That was the one thing that this trumpet teacher I had gave me. I was having a major problem playing the horn. I was going through a divorce. And I asked him, "Man, should I change my trumpet? Use a different valve oil?" And he said, "No, man. Let me tell you something. It's not about the instrument. You’re the instrument.”
He said, "Yeah, the trumpet is just a megaphone. It just amplifies your sound. The sound has to come from within."
I hear that. Wes had that incredible way of playing octaves with such a light touch. He was so fleet with those octaves.
But it had nothing to do with his equipment.
Exactly. It was him. Well, I've met so many guitarists in Africa who get incredible sounds out of the worst possible equipment. And you give them a really fancy guitar or amp, and O.K., the sound quality is better. But the essence is the same. And you realize: it's him. It's his technique, his touch, his feeling.
You asked me, how do you find your own voice? Well, you see, if you can put your voice through the instrument, then you found it.
And you certainly have, in so many ways. It's an honor to speak with you, and please send our best to Lani. It was such a pleasure to meet you guys at the Carlyle.
Well, we miss playing at the Carlyle. I like that place. They always treated us well. It's a different audience than when we play on the West Coast. When we play the West Coast, people come in their $4,000 torn jeans. But where you are, people are dressed like regular people.

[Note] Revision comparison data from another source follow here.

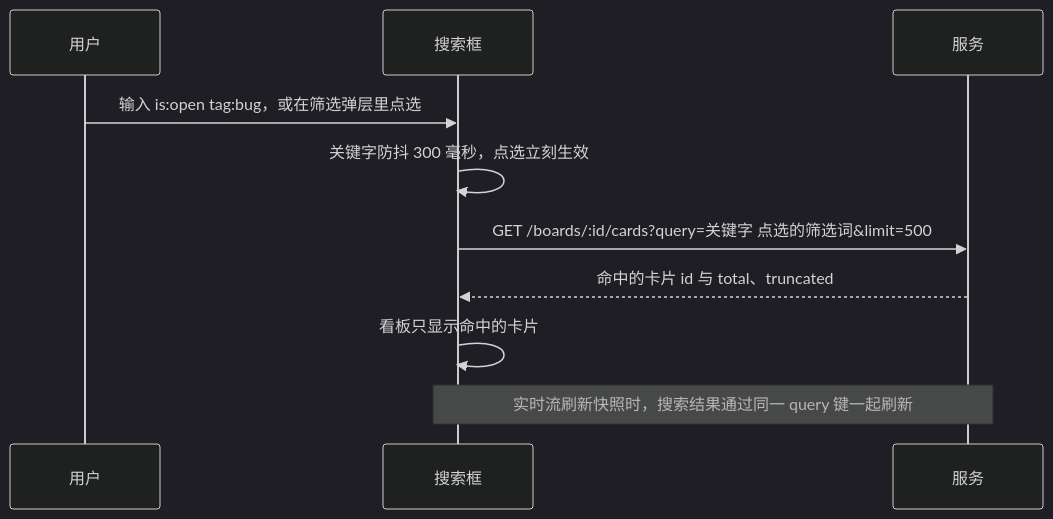
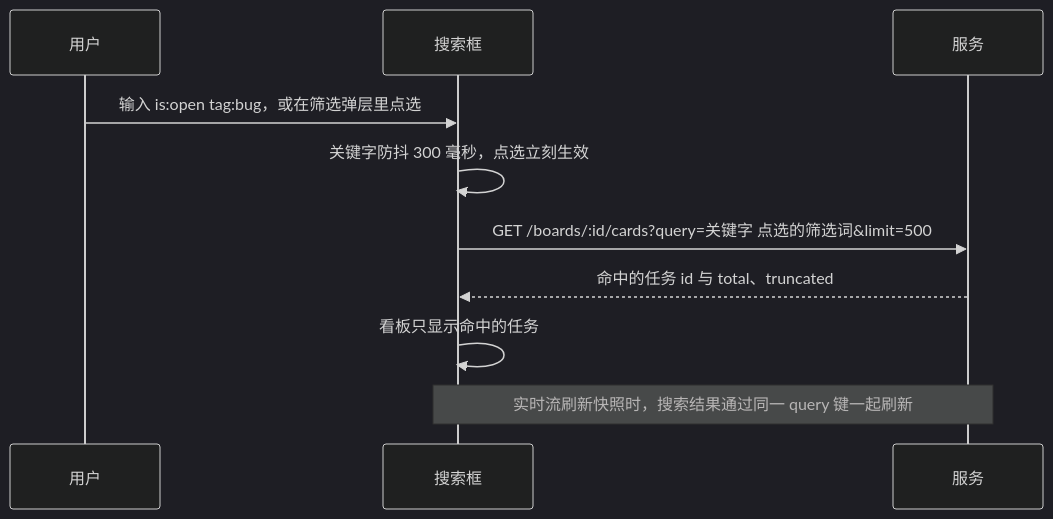
Before and after one commit to ixugo/slate-kanban: the third of 3 diagrams in .cursor/scopes/web.board.md, drawn with Mermaid (dark theme). The commit also changed other lines of this file and 49 other files, not shown here.

````diff
--- a/.cursor/scopes/web.board.md
+++ b/.cursor/scopes/web.board.md
@@ -111,12 +111,12 @@
 ```mermaid
 sequenceDiagram
     participant U as 用户
     participant B as 搜索框
     participant S as 服务
     U->>B: 输入 is:open tag:bug，或在筛选弹层里点选
     B->>B: 关键字防抖 300 毫秒，点选立刻生效
     B->>S: GET /boards/:id/cards?query=关键字 点选的筛选词&limit=500
-    S-->>B: 命中的卡片 id 与 total、truncated
-    B->>B: 看板只显示命中的卡片
+    S-->>B: 命中的任务 id 与 total、truncated
+    B->>B: 看板只显示命中的任务
     Note over B,S: 实时流刷新快照时，搜索结果通过同一 query 键一起刷新
 ```
````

And you have distinguished guests like Bill Moyer and Jimmy Fallon showing up.
Oh yes. Robert Redford was there one night. And the manager told me right before we went on. And I said, “Well, do me a favor, do not tell Lani he’s here.” It was a beautiful night.
O.K., man, enjoyed speaking with you. We'll do it again some time.
Thank you so much.